  12. Ohta M, Hirabayasi H, Okumura M, et al. Thoracoscopic thymectomy using anterior chest wall lifting method. Ann Thorac Surg 2003;76:1310-11. [Crossref] [PubMed]
  13. Hsu CP, Chuang CY, Hsu NY, et al. Subxiphoid approach for video-assisted thoracoscopic extended thymectomy in treating myasthenia gravis. Interact Cardiovasc Thorac Surg 2002;1:4-8. [Crossref] [PubMed]
  14. Caronia FP, Fiorelli A, Santini M, et al. Uniportal bilateral video-assisted thoracoscopic extended thymectomy for myasthenia gravis: A case report. J Thorac Cardiovasc Surg 2015;150:e1-3. [Crossref] [PubMed]
  15. Caronia FP, Fiorelli A, Arrigo E, et al. Bilateral single-port thoracoscopic extended thymectomy for management of thymoma and myasthenia gravis: case report. J Cardiothorac Surg 2016;11:153. [Crossref] [PubMed]
  16. Caronia FP, Arrigo E, Trovato S, et al. Uniportal bilateral video-assisted sequential thoracoscopic extended thymectomy. J Vis Surg 2017;3:69. [Crossref] [PubMed]
  17. Shiomi K, Kitamura E, Ono M, et al. Feasible and promising modified trans-subxiphoid thoracoscopic extended thymectomy for patients with myasthenia gravis. J Thorac Dis 2018;10:1747-52. [Crossref] [PubMed]
  18. Suda T, Kaneda S, Hachimaru A, et al. Thymectomy via a subxiphoid approach: single-port and robot-assisted. J Thorac Dis 2016;8:S265-71. [PubMed]
  19. Suda T. Single-port thymectomy using subxiphoid approach-surgical technique. Ann Cardiothorac Surg 2016;5:56-8. [PubMed]
  20. Zahid I, Sharif S, Routledge T, et al. Video assisted thoracoscopic surgery or transsternal thymectomy in the treatment of myasthenia gravis? Interact Cardiovasc Thorac Surg 2011;12:40-6. [Crossref] [PubMed]
  21. Bagheri R, Boonstani R, Sadrizadeh A, et al. Thymectomy for Nonthymomatous Myasthenia Gravis: Comparison of Video-Assisted Thoracoscopic and Transsternal Thymectomy. Innovations (Phila) 2018;13:77-80. [PubMed]
  22. Jaretzki A 3rd, Wolff M. “Maximal” thymectomy for myasthenia gravis. Surgical anatomy and operative technique. J Thorac Cardiovasc Surg 1988;96:711-6. [PubMed]

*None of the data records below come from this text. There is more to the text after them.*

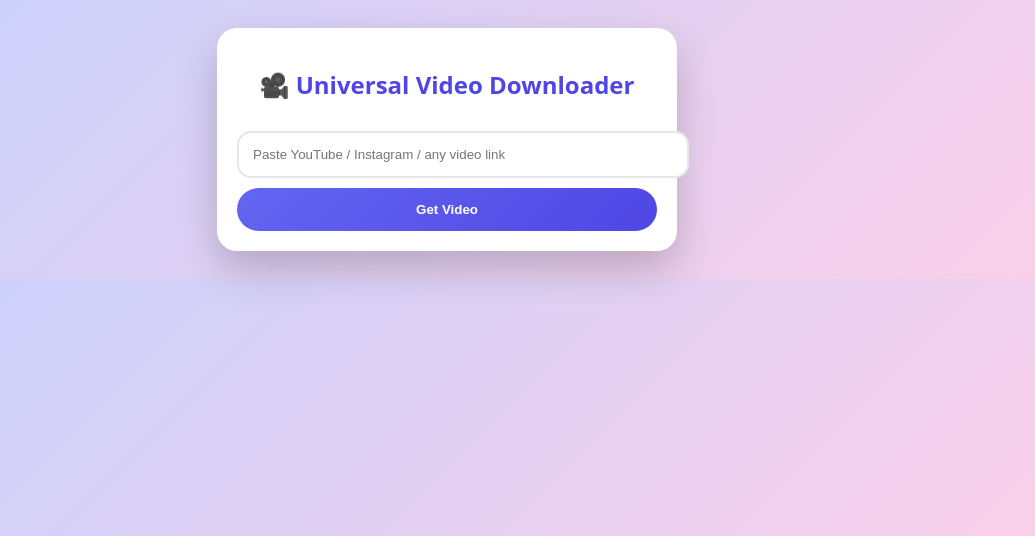
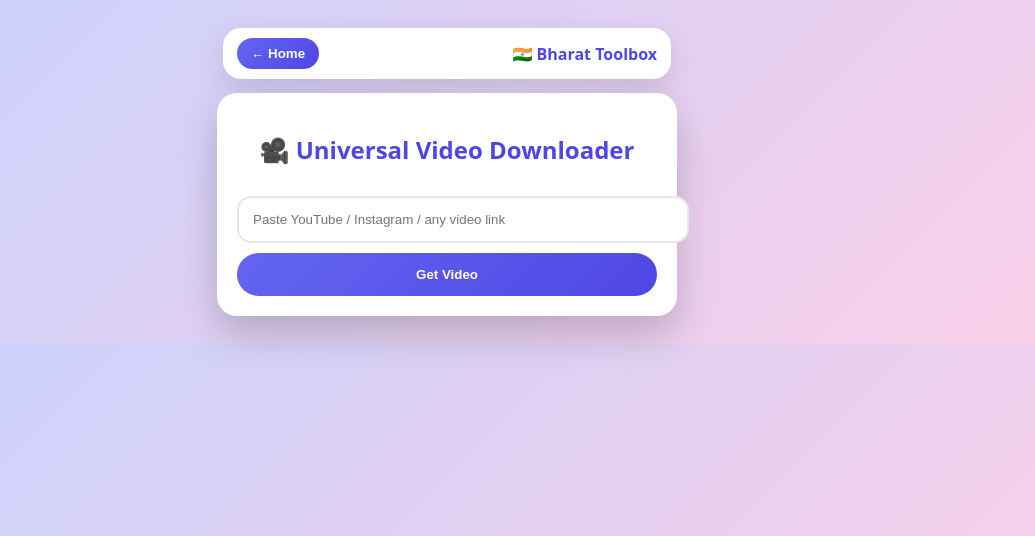
Before and after one commit to nr1432r-pixel/bharattoolbox, a Flask app: page /video-downloader in a window 1280 px wide. Shown: the top 536 px of the page, without its empty margins (193-1228 px from the left). Run offline with Flask 3, Linux system fonts and the light colour scheme; some libraries are stand-ins or nearby versions.

Commit message:
Update video-downloader.html

```diff
--- a/templates/video-downloader.html
+++ b/templates/video-downloader.html
@@ -12,6 +12,34 @@ body{
   padding:20px;
 }
 
+/* TOP BAR */
+.topbar{
+  max-width:420px;
+  margin:auto;
+  margin-bottom:14px;
+  background:#fff;
+  padding:10px 14px;
+  border-radius:18px;
+  display:flex;
+  justify-content:space-between;
+  align-items:center;
+  box-shadow:0 10px 30px rgba(0,0,0,.12);
+}
+.topbar button{
+  border:none;
+  background:linear-gradient(135deg,#6366f1,#4f46e5);
+  color:#fff;
+  padding:8px 14px;
+  border-radius:18px;
+  font-weight:800;
+  cursor:pointer;
+}
+.topbar span{
+  font-weight:900;
+  color:#4f46e5;
+}
+
+/* CARD */
 .card{
   max-width:420px;
   margin:auto;
@@ -34,7 +62,7 @@ input{
   margin:10px 0;
 }
 
-button{
+button.main{
   width:100%;
   padding:14px;
   border:none;
@@ -83,12 +111,18 @@ button{
 
 <body>
 
+<!-- TOP BAR -->
+<div class="topbar">
+  <button onclick="location.href='/'">← Home</button>
+  <span>🇮🇳 Bharat Toolbox</span>
+</div>
+
 <div class="card">
   <h2>🎥 Universal Video Downloader</h2>
 
   <input id="url" placeholder="Paste YouTube / Instagram / any video link">
 
-  <button onclick="getInfo()">Get Video</button>
+  <button class="main" onclick="getInfo()">Get Video</button>
 
   <div id="info"></div>
 
@@ -148,22 +182,19 @@ async function startDownload(format){
   const bar = document.getElementById("bar");
   const text = document.getElementById("ptext");
 
-  // show UI instantly
   box.style.display="block";
   bar.style.width="0%";
   text.innerText="⏳ Starting download...";
 
-  // fake smooth progress
   let p = 0;
   const fake = setInterval(()=>{
     if(p < 90){
-      p += Math.random()*8;
+      p += Math.random()*7;
       bar.style.width = Math.min(p,90) + "%";
       text.innerText = "⬇ Downloading… " + Math.floor(p) + "%";
     }
   },400);
 
-  // allow browser to paint UI
   await new Promise(r=>setTimeout(r,300));
 
   try{
```
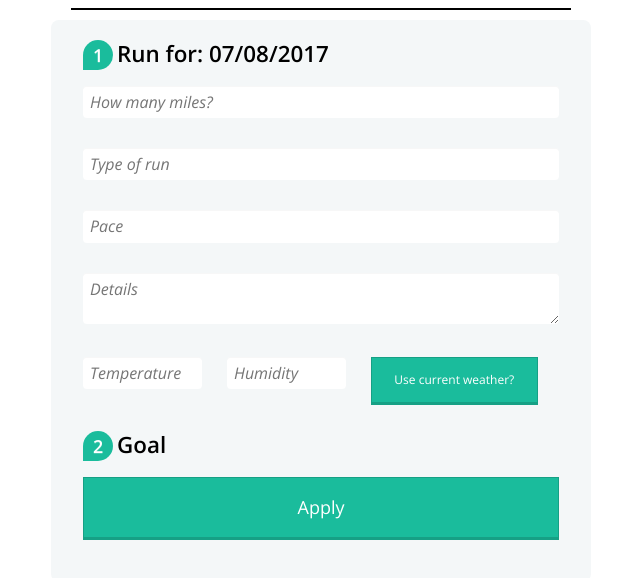
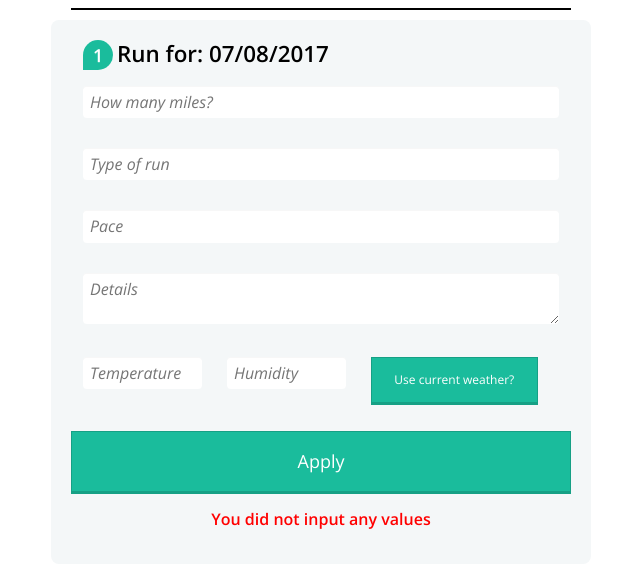
Before and after one commit to jalford14/Track, a plain HTML site: page index.html in a window 1280 px wide. Both pictures are taken after a click on the button "Apply". Shown: the part 192-770 px from the top of the page, without its empty margins (319-959 px from the left). Drawn offline with nearby package versions, Linux system fonts and the light colour scheme; files whose address does not match are found by name.

Commit message:
Form displays error message
If the form is not filled out,  then an error message is displayed.

```diff
--- a/css/main.css
+++ b/css/main.css
@@ -207,3 +207,8 @@ button:focus {
     0% { transform: rotate(0deg); }
     100% { transform: rotate(360deg); }
 }
+
+.form-style-5 #warning {
+    color: red;
+    text-align: center;
+}
--- a/index.html
+++ b/index.html
@@ -32,22 +32,11 @@
             <input id="current_weather" type="button" name="vehicle" value="Use current weather?">
             <div id="loader"></div>
         </div>
+        </fieldset>
 
-
-        </fieldset>
         <!-- Part 2 -->
-        <fieldset>
-        <legend><span class="number">2</span>Goal</legend>
-        <!-- <label for="job">Type:</label>
-        <select id="job" name="field4">
-        <optgroup label="Choose type of goal">
-        <option value="fishkeeping">Miles</option>
-        <option value="reading">Time</option>
-        </optgroup>
-        </select>
-        <input type="goal_detail" name="field1" placeholder="About your goal"></textarea>
-        </fieldset> -->
         <input id="submit" type="button" value="Apply" />
+        <p id="warning">You did not input any values</p>
         </form>
     </div>
 <!-- End of Table -->
--- a/js/scripts.js
+++ b/js/scripts.js
@@ -4,6 +4,7 @@ $(document).ready(function() {
     one();
     $(".form-style-5").hide().fadeIn();
     $("#loader").hide();
+    $("#warning").hide();
 
 
     //Submit form
@@ -44,10 +45,12 @@ $(document).ready(function() {
 
 
       if (!empty) {
+        $("#warning").slideUp();
         $("#body").append('<div class="container">  </div>');
         $(".container:last-child").append('<p id="date_header">Run for: ' + output + ' <a target="_blank" href="https://www.w3schools.com"> <img src="images/edit_icon.png" alt="Edit"> </a> </p> ');
 
-        if (miles != '') { $(".container:last-child").append('<p>Miles: ' + miles + ' </p>');
+        if (miles != '') {
+          $(".container:last-child").append('<p>Miles: ' + miles + ' </p>');
         }
         if (type != '') {
           $(".container:last-child").append('<p>Type: ' + type + ' </p>');
@@ -65,6 +68,10 @@ $(document).ready(function() {
           $(".container:last-child").append('<p>Humidity: ' + humidity + ' </p>');
         }
       }
+      else {
+        $("#warning").slideDown("fast");
+      }
+
 
       //Reset the fields
       $("input").val('');
```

  23. Ng CS, Wan IY, Yim AP. Video-assisted thoracic surgery thymectomy: the better approach. Ann Thorac Surg 2010;6:S2135-41. [Crossref] [PubMed]
doi: 10.21037/med.2018.09.02
Cite this article as: Fiorelli A, Caronia FP, Mauro I, Di Miceli G, Santini M. Sternotomy for management of myasthenia gravis: is the time to retire? Mediastinum 2018;2:56.